To become an OCN®, candidates must first meet certain educational requirements: they must complete at least 12 credit hours of continuing education courses relevant to oncology nursing within five years prior to application submission; these can be taken either in-person or online through accredited entities such as universities or professional organizations like NNAAP or ANA-ONC (American Nurses Association Oncology Nursing Certification Program). They also need 120 credit hours from a regionally accredited school where they earned at least 60% overall average GPA; this includes any credits transferred from other institutions into their current degree program
8 Understanding the OCN® and AOCN® Exams
The Oncology Nursing Certification Board administers the OCN® and AOCN® exams. The exam is a national exam in multiple choice format, administered through Pearson Vue.
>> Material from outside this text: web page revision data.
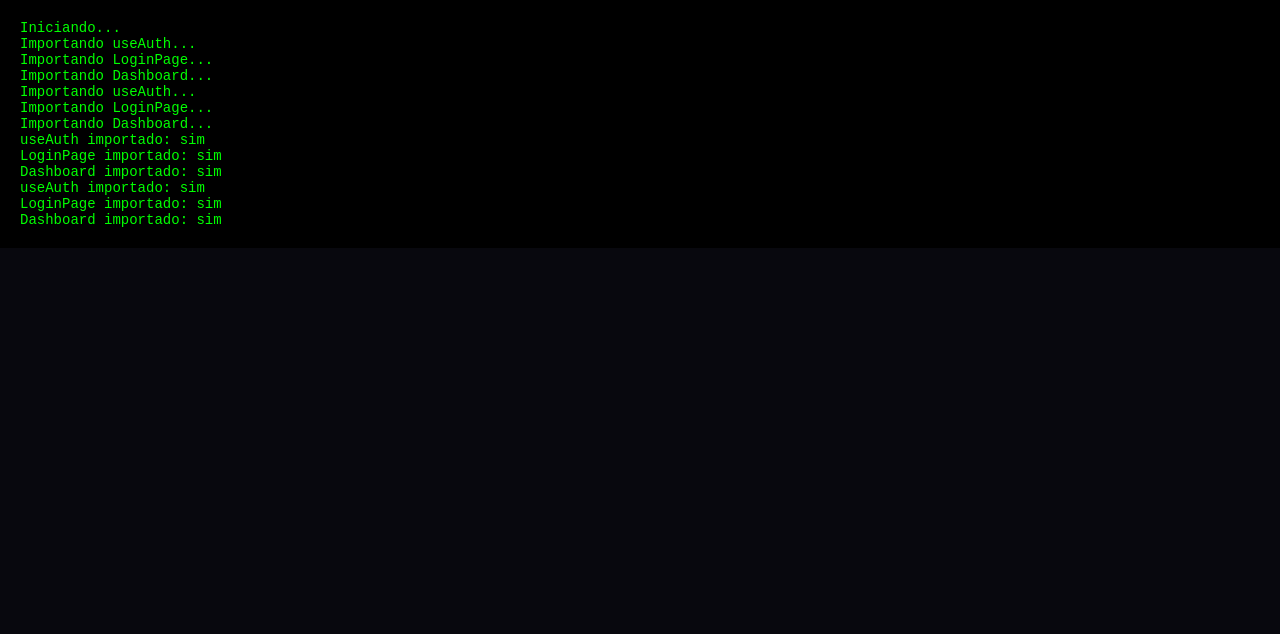
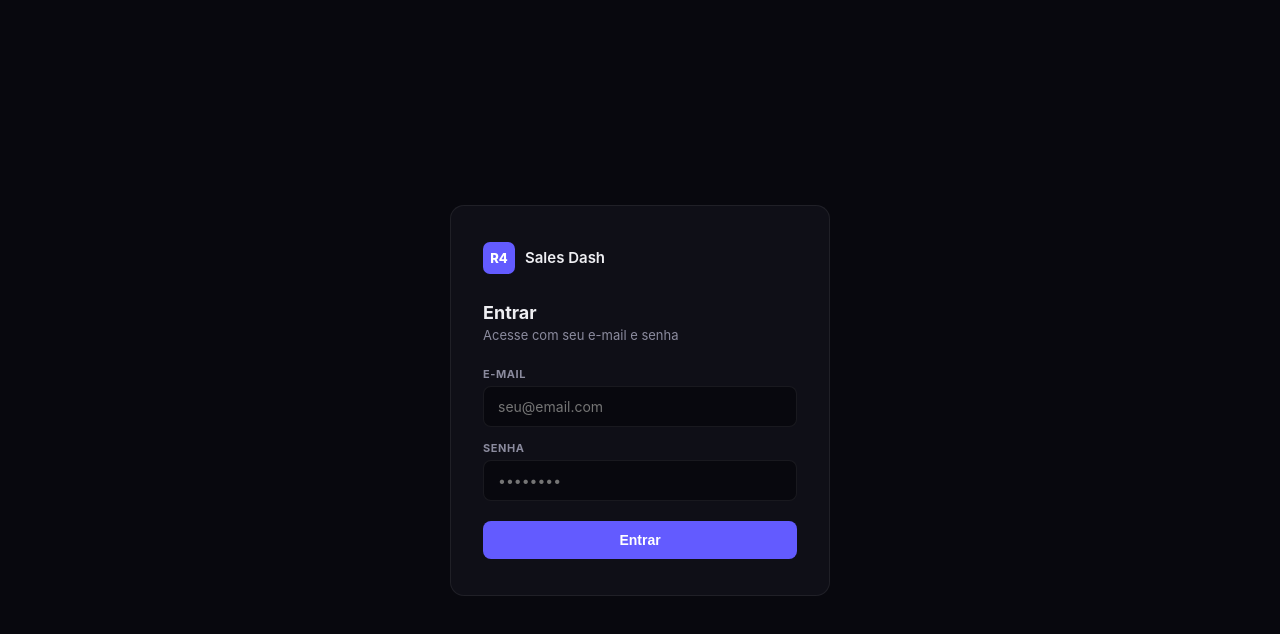
Before and after one commit to R4-Vendas/r4-sales-dash, a React (Vite) app: page / in a window 1280 px wide. Shown: the top 634 px of the page. Built offline with nearby package versions, Linux system fonts and the light colour scheme.

Commit message:
Refactor App component to use useAuth
Removed logging and dynamic imports for components, using useAuth for session management instead.

```diff
--- a/src/App.jsx
+++ b/src/App.jsx
@@ -1,41 +1,17 @@
-import { useState, useEffect } from 'react';
+import { useAuth } from './hooks/useAuth';
+import LoginPage from './pages/LoginPage';
+import Dashboard from './pages/Dashboard';
 
 export default function App() {
-  const [log, setLog] = useState('Iniciando...\n');
+  const { session, profile, loading, isAdmin, signOut } = useAuth();
 
-  useEffect(() => {
-    const append = (msg) => setLog((prev) => prev + msg + '\n');
+  if (loading) {
+    return <div style={{ color: 'white', padding: 40 }}>Carregando…</div>;
+  }
 
-    window.onerror = (msg, src, line, col, err) => {
-      append('ERRO GLOBAL: ' + msg + ' linha ' + line);
-      return true;
-    };
+  if (!session || !profile) {
+    return <LoginPage />;
+  }
 
-    append('Importando useAuth...');
-    import('./hooks/useAuth').then((mod) => {
-      append('useAuth importado: ' + (mod.useAuth ? 'sim' : 'não'));
-    }).catch((e) => {
-      append('ERRO ao importar useAuth: ' + e.message);
-    });
-
-    append('Importando LoginPage...');
-    import('./pages/LoginPage').then((mod) => {
-      append('LoginPage importado: ' + (mod.default ? 'sim' : 'não'));
-    }).catch((e) => {
-      append('ERRO ao importar LoginPage: ' + e.message);
-    });
-
-    append('Importando Dashboard...');
-    import('./pages/Dashboard').then((mod) => {
-      append('Dashboard importado: ' + (mod.default ? 'sim' : 'não'));
-    }).catch((e) => {
-      append('ERRO ao importar Dashboard: ' + e.message);
-    });
-  }, []);
-
-  return (
-    <pre style={{ color: '#0f0', background: '#000', padding: 20, fontSize: 14, whiteSpace: 'pre-wrap' }}>
-      {log}
-    </pre>
-  );
+  return <Dashboard profile={profile} isAdmin={isAdmin} onSignOut={signOut} />;
 }
```
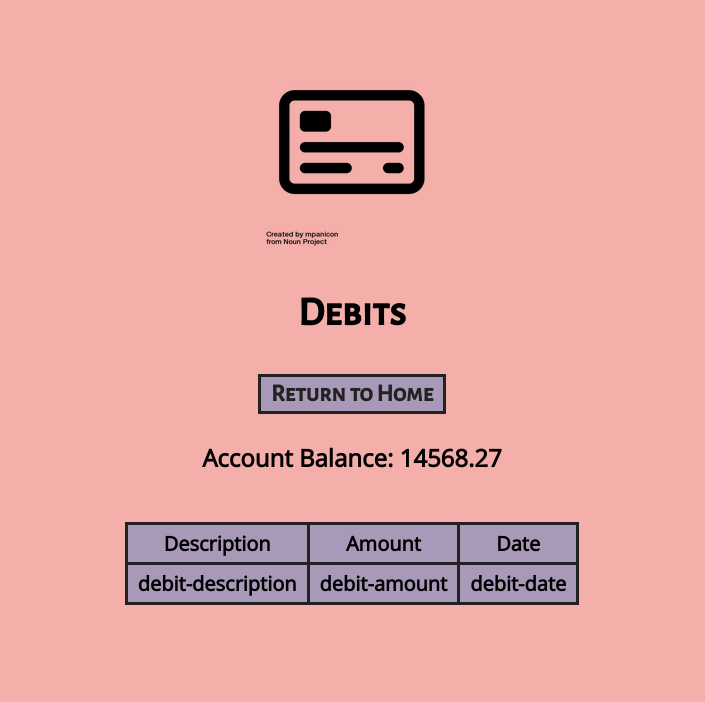
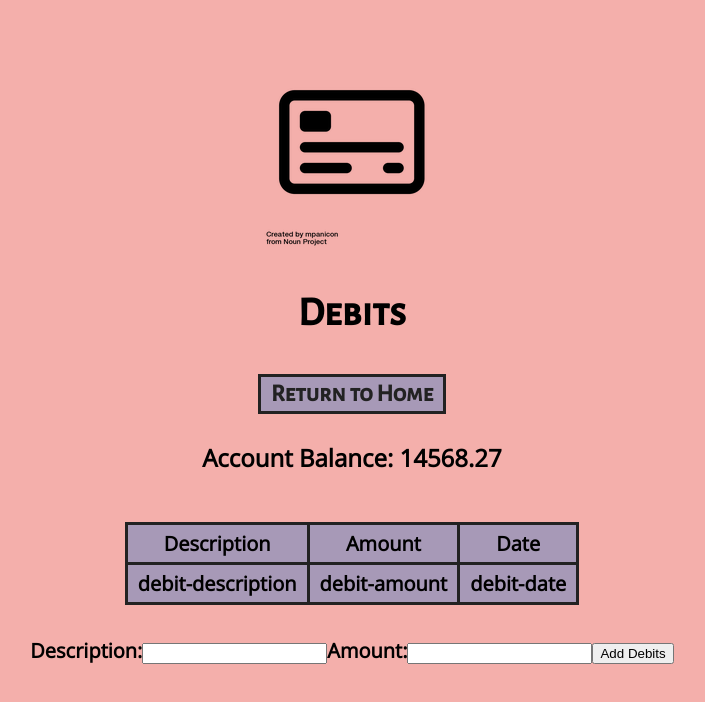
Before and after one commit to vilnytskyy/-summer-2021-39548-assignment-4, a React (Create React App) app: page /debits in a window 1280 px wide. Shown: the top 702 px of the page, without its empty margins (288-993 px from the left). Built offline with nearby package versions, Linux system fonts and the light colour scheme; no server answers.

Commit message:
Imported AddData component

```diff
--- a/src/components/Debits.js
+++ b/src/components/Debits.js
@@ -3,6 +3,7 @@ import { Link } from 'react-router-dom';
 import debitImg from '../imgs/debit.png';
 import Display from './Display';
 import AccountBalance from './AccountBalance';
+import AddData from './AddData';
 
 class Debits extends Component {
     render() {
@@ -35,6 +36,10 @@ class Debits extends Component {
                         </tbody>
                     </table>
                 </div>
+
+                <div>
+                    <AddData data={this.props.debitInfo} name={"Debits"} />
+                </div>
             </div>
         );
     }
```
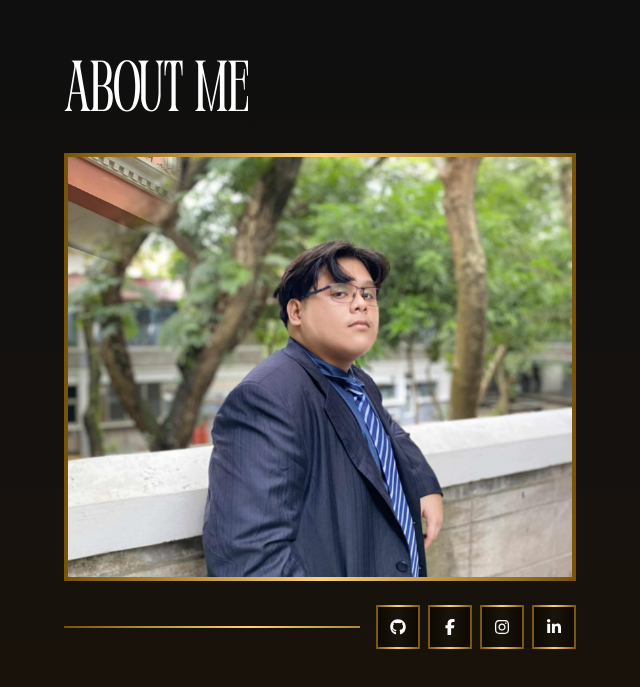
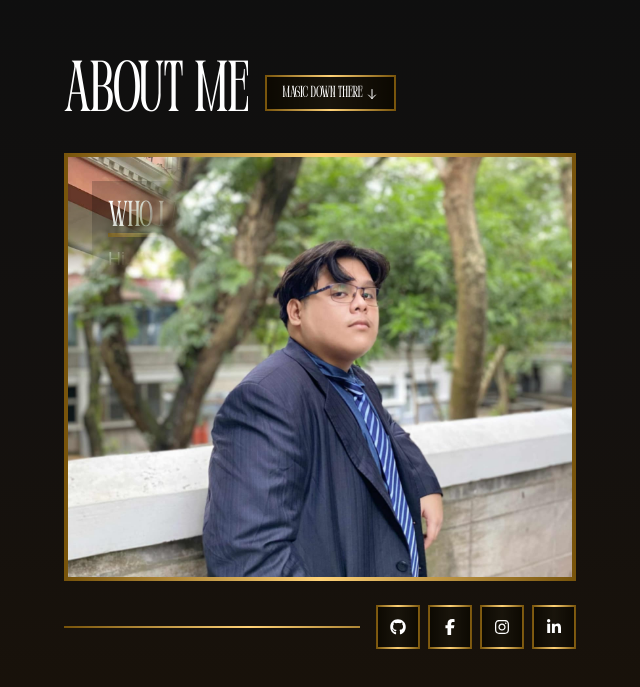
Before and after one commit to Siegenetics404/my-portfolio, a React (Vite) app: page / in a window 1280 px wide. Shown: the part 1591-2278 px from the top of the page, without its empty margins (0-640 px from the left). Built offline with nearby package versions, Linux system fonts and the light colour scheme; a web font is replaced by a local one.

Commit message:
about uniqueness

```diff
--- a/src/App.jsx
+++ b/src/App.jsx
@@ -12,8 +12,6 @@ export class App extends Component {
     return (
       <>
         <div>
-          <Header />
-
           <Suspense
             fallback={
               <div className="min-h-screen flex items-center justify-center bg-[#0f0f0f]">
@@ -35,11 +33,12 @@ export class App extends Component {
               </div>
             }
           >
+            <Header />
             <Hero />
+            <Featured />
+            <AboutMe />
+            <Featured />
           </Suspense>
-          <Featured/>
-          <AboutMe/>
-          <Featured/>
         </div>
       </>
     );
--- a/src/pages/AboutMe.jsx
+++ b/src/pages/AboutMe.jsx
@@ -2,6 +2,7 @@ import React, { useRef, useEffect } from 'react';
 import { FaFacebookF, FaInstagram, FaLinkedinIn, FaGithub } from 'react-icons/fa6';
 import profile from '../assets/images/about/profile.jpg';
 import profileHover from '../assets/images/about/profile-hover.jpg';
+import { HiOutlineArrowDown } from 'react-icons/hi';
 
 export default function AboutMe() {
     const containerRef = useRef(null);
@@ -69,17 +70,41 @@ export default function AboutMe() {
 
             {/* Left Side */}
             <div className="flex-1 flex flex-col justify-start px-6 md:px-16 py-12">
-                <h1 className="font-display text-5xl sm:text-6xl md:text-7xl font-bold text-white mb-6">
+                <h1 className="font-display text-5xl sm:text-6xl md:text-7xl font-bold text-white mb-6 flex items-center gap-x-4">
                     About Me
+                    <span
+                        className="relative p-[2px] bg-[linear-gradient(to_right,#77530a,#ffd277,#77530a,#77530a,#ffd277,#77530a)] bg-[length:250%] bg-left hover:bg-right transition-all duration-1000 flex items-center gap-x-2"
+                    >
+                        <div className="bg-black/90 px-4 py-1 text-sm sm:text-base font-semibold text-white flex items-center gap-x-1">
+                            Magic down there
+                            <span
+                                className="inline-block"
+                                style={{
+                                    display: "inline-block",
+                                    animation: "bounceInline 1.2s ease-in-out infinite",
+                                }}
+                            >
+                                <HiOutlineArrowDown className="w-3 h-3" />
+                            </span>
+                        </div>
+                    </span>
+
+                    <style>
+                        {`
+                        @keyframes bounceInline {
+                            0%, 100% { transform: translateY(0); }
+                            50% { transform: translateY(4px); }
+                        }
+                        `}
+                    </style>
                 </h1>
 
                 <div className="flex flex-col w-full max-w-md md:max-w-lg">
-                    {/* Profile Image + Hover + Gold Border */}
                     <div
                         ref={containerRef}
                         className={`relative p-[4px] ${borderGradient} mb-6`}
                     >
-                        {/* Outer gold border behind image */}
+                        {/* Outer gold border */}
                         <div className={`absolute inset-0 m-[6px] ${borderGradient} rounded-lg`}></div>
 
                         <div className="relative overflow-hidden">
@@ -89,24 +114,51 @@ export default function AboutMe() {
                                 alt="Profile"
                                 className="w-full h-96 md:h-[420px] object-cover relative z-10"
                             />
+
                             {/* Reveal Overlay */}
-                            <img
+                            <div
                                 ref={maskRef}
-                                src={profileHover}
-                                alt="Profile Hover"
-                                className="absolute top-0 left-0 w-full h-full object-cover pointer-events-none z-20"
-                            />
+                                className="absolute top-0 left-0 w-full h-full z-20 pointer-events-none"
+                            >
+                                <img
+                                    src={profileHover}
+                                    alt="Profile Hover"
+                                    className="w-full h-full object-cover"
+                                    style={{
+                                        maskImage: maskRef.current?.style.maskImage,
+                                        WebkitMaskImage: maskRef.current?.style.webkitMaskImage,
+                                        maskRepeat: "no-repeat",
+                                        WebkitMaskRepeat: "no-repeat",
+                                    }}
+                                />
+
+                                <div className="absolute top-6 left-6 flex flex-col text-left bg-black/20 p-4">
+                                    <h2 className="text-2xl sm:text-3xl md:text-4xl font-display font-bold text-white mb-2 relative inline-block drop-shadow-lg">
+                                        Who I Am?
+                                        <span className={`absolute left-0 bottom-0 w-16 h-1 ${borderGradient}`}></span>
+                                    </h2>
+
+                                    <p className="text-sm sm:text-base md:text-lg text-white/90 max-w-[400px] mb-4 drop-shadow-md">
+                                        Hi, I’m CJ Franco. You’re about to see the story behind my work, carefully built one step at a time.
+                                    </p>
+
+                                    <p className="text-sm sm:text-base md:text-lg text-white/90 max-w-[400px] mb-4 drop-shadow-md">
+                                        I love blending creativity with clean, scalable code to bring digital experiences to life. My projects are designed to engage and delight on the front end, while a clean backend logic ensures everything runs smoothly behind the scenes.
+                                    </p>
+
+                                    <p className="text-sm sm:text-base md:text-lg text-white/90 max-w-[400px] drop-shadow-md">
+                                        And here’s the reveal. You’re not just reading words, you’re getting a sense of how I craft every interaction with care and precision. Let’s build something unforgettable together.
+                                    </p>
+                                </div>
+                            </div>
                         </div>
                     </div>
 
-                    {/* Line + Horizontal Social Icons */}
                     <div className="flex items-center space-x-4">
-                        {/* Horizontal Line */}
                         <div className="flex-1 h-[2px] p-[1px] bg-[linear-gradient(to_right,#77530a,#ffd277,#77530a,#ffd277,#77530a)] bg-[length:250%] bg-left hover:bg-right transition-all duration-1000">
                             <div className="h-full bg-black/90"></div>
                         </div>
 
-                        {/* Social Icons */}
                         <div className="flex space-x-2 z-10">
                             {socialLinks.map((social, idx) => (
                                 <div key={idx} className={`p-[2px] ${borderGradient}`}>
@@ -122,7 +174,7 @@ export default function AboutMe() {
 
             {/* Right Side */}
             <div className="flex-1 flex items-center justify-center px-6 md:px-16">
-                {/* Right side content goes here later */}
+                {/* Right side content */}
             </div>
 
         </section>
```
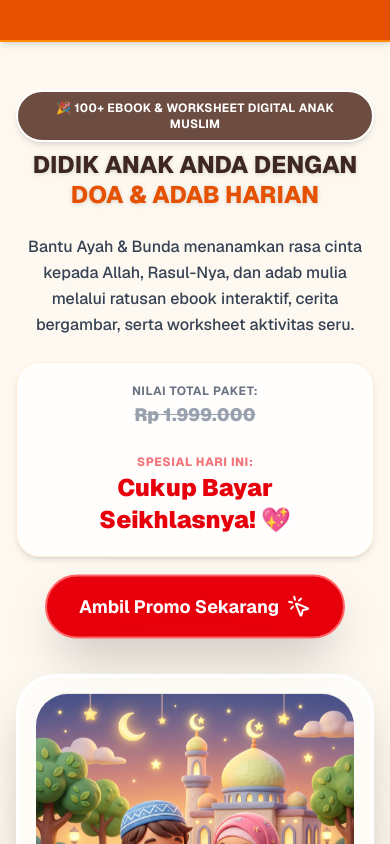
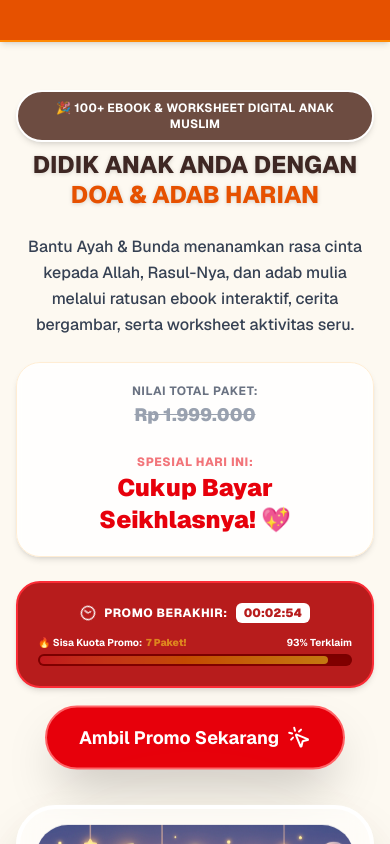
Before and after one commit to kerak-pluto/buku-anak, a Next.js app: page / in a window 390 px wide. Shown: the top 844 px of the page. Built offline with nearby package versions, Linux system fonts and the light colour scheme.

Commit message:
feat: add promo countdown and quota indicator to hero section

```diff
--- a/app/page.tsx
+++ b/app/page.tsx
@@ -295,6 +295,30 @@ const App = () => {
               <div className="text-center lg:text-left">
                 <span className="text-xs text-red-600 font-extrabold uppercase tracking-wider animate-pulse block mb-0.5">Spesial Hari Ini:</span>
                 <span className="text-2xl font-black text-red-600">Cukup Bayar Seikhlasnya! 💖</span>
+              </div>
+            </div>
+
+            {/* Countdown & Quota on Top (Hero Section) */}
+            <div className="bg-[#B71C1C] text-white p-5 rounded-3xl border-2 border-red-500 shadow-md max-w-sm flex flex-col items-center lg:items-start gap-3 mx-auto lg:mx-0">
+              <div className="flex items-center justify-center lg:justify-start gap-2 text-xs sm:text-sm font-extrabold uppercase tracking-wider w-full">
+                <Clock className="w-4 h-4 animate-spin-slow shrink-0" />
+                <span>Promo Berakhir:</span>
+                <span className="bg-white text-[#B71C1C] px-2 py-0.5 rounded-md font-black select-none tracking-normal">
+                  {h}:{m}:{s}
+                </span>
+              </div>
+
+              <div className="w-full">
+                <div className="flex justify-between text-[10px] sm:text-xs font-bold mb-1">
+                  <span className="flex items-center gap-1">🔥 Sisa Kuota Promo: <span className="text-yellow-300 animate-pulse font-black">7 Paket!</span></span>
+                  <span>93% Terklaim</span>
+                </div>
+                <div className="w-full bg-[#7F0000] rounded-full h-3 p-0.5 overflow-hidden shadow-inner">
+                  <div
+                    className="bg-linear-to-r from-red-500 via-orange-400 to-yellow-300 h-full rounded-full animate-pulse transition-all duration-1000"
+                    style={{ width: '93%' }}
+                  />
+                </div>
               </div>
             </div>
 
```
The OCN® exam consists of 170 questions with an allotted time of 3 hours and 15 minutes to complete it. In order to pass, you must answer at least 150 questions correctly within this time frame.
The AOCN® exam consists of 170 questions with an allotted time of 3 hours and 15 minutes to complete it. In order to pass, you must answer at least 150 questions correctly within this time frame
9 Retaining Certification as an ONS Member
You must be a member of ONS to maintain certification as an ONS Registered Nurse. As of January 1, 2019 all RNs are required to pay annual dues to support the work and mission of ONS in order to achieve continuing education credits needed for recertification and/or renewal of your RN license.
The membership dues structure is determined by two factors: (1) the profession category in which you are eligible for membership and (2) your specialty area (e.g., oncology). For example, if you are an RN with specialization in oncology then your dues will be $90 per year ($60 base + $30 specialty). If you are not yet certified or wish only maintain general membership (i.e., no specialties), then you would pay $60 per year ($40 base + $20 specialty).
10 Oncology nursing is a great career for someone with a passion for helping others and working through complex issues.
Oncology nurses are excellent problem solvers. They work with complex issues and are patient advocates for their patients. There is a lot of research that goes into oncology nursing, but it’s a rewarding career if you’re interested in helping others and being part of a team.
The decision to pursue oncology certification can be a big one, but it’s worth it. You will have access to a network of nurses who have already been through the process and can help guide you along the way. You’ll also be able to take advantage of exclusive discounts on healthcare products and services that may not otherwise be available to non-ONC registered nurses.